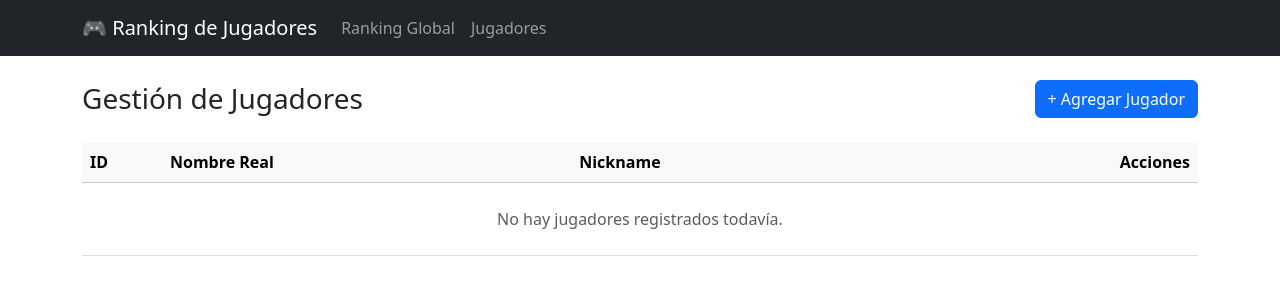
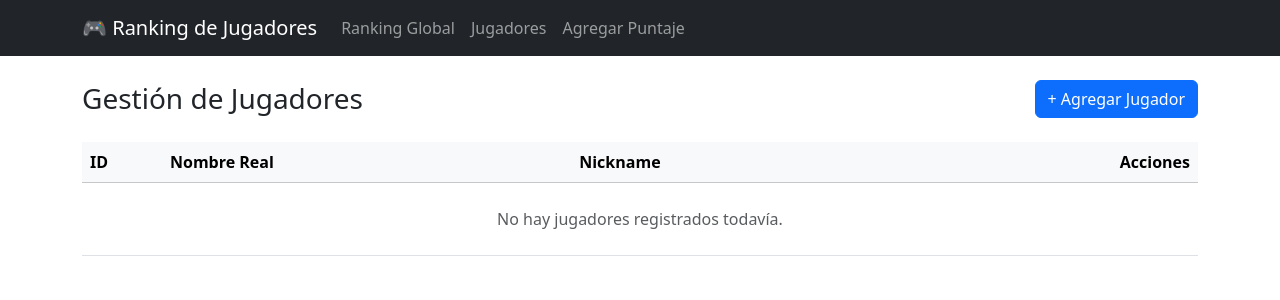
Before and after one commit to renehuanca/ranking-de-jugadores-en-tiempo-real, a Flask app: page /jugadores in a window 1280 px wide. Shown: the top 300 px of the page. Run offline with Flask 3, Linux system fonts and the light colour scheme; data that the repository does not hold is empty.

Commit message:
change to spanish

```diff
--- a/app.py
+++ b/app.py
@@ -84,6 +84,10 @@ def eliminar_jugador(id):
 
     return redirect(url_for("jugadores"))
 
+@app.route("/agregar_puntaje")
+def agregar_puntaje():
+    jugadores = Jugador.query.all()
+    return render_template("agregar_puntaje.html", jugadores=jugadores)
 
 @app.route("/puntaje/<nickname>")
 def puntaje(nickname):
--- a/templates/base.html
+++ b/templates/base.html
@@ -22,6 +22,9 @@
                     <li class="nav-item">
                         <a class="nav-link" href="{{ url_for('jugadores') }}">Jugadores</a>
                     </li>
+                    <li class="nav-item">
+                        <a class="nav-link" href="{{ url_for('agregar_puntaje') }}">Agregar Puntaje</a>
+                    </li>
                 </ul>
             </div>
         </div>
```
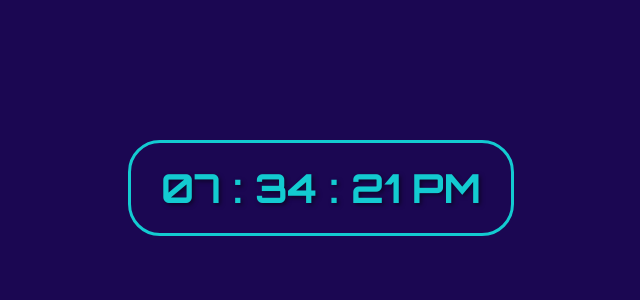
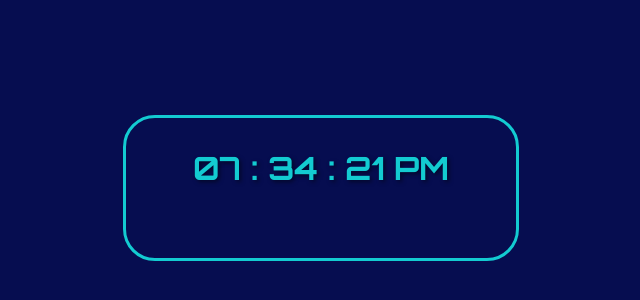
Before and after one commit to hernandoabella/digital-clock, a plain HTML site: page index.html in a window 1280 px wide. Shown: the part 212-512 px from the top of the page, without its empty margins (319-959 px from the left). Drawn offline with Linux system fonts and the light colour scheme.

Commit message:
Update styles.css

```diff
--- a/styles.css
+++ b/styles.css
@@ -2,7 +2,7 @@
 
 body {
     font-family: 'Orbitron', sans-serif;
-    background: #1b0752;
+    background: #060d50;
 }
 
 .container {
@@ -13,13 +13,20 @@ body {
     transform: translate(-50%, -50%);
     border: 3px solid #13cbd1;
     border-radius: 32px;
-    width: 340px;
+    width: 350px;
 }
 
 #reloj {
     text-align: center;
     text-shadow: 2px 2px 4px rgba(0, 0, 0, 0.5);
-    font-size: 2.5em;
+    padding: 10px;
+    font-size: 2em;
     font-weight: bold;
     color: #13cbd1;
 }
+
+#fecha {
+    color: #13cbd1;
+    text-align: center;
+    padding: 20px;
+}
```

______________________________

Your instructions:
Check each line of the entries for the word "html", then state the count alone.

Answer to the problem:
4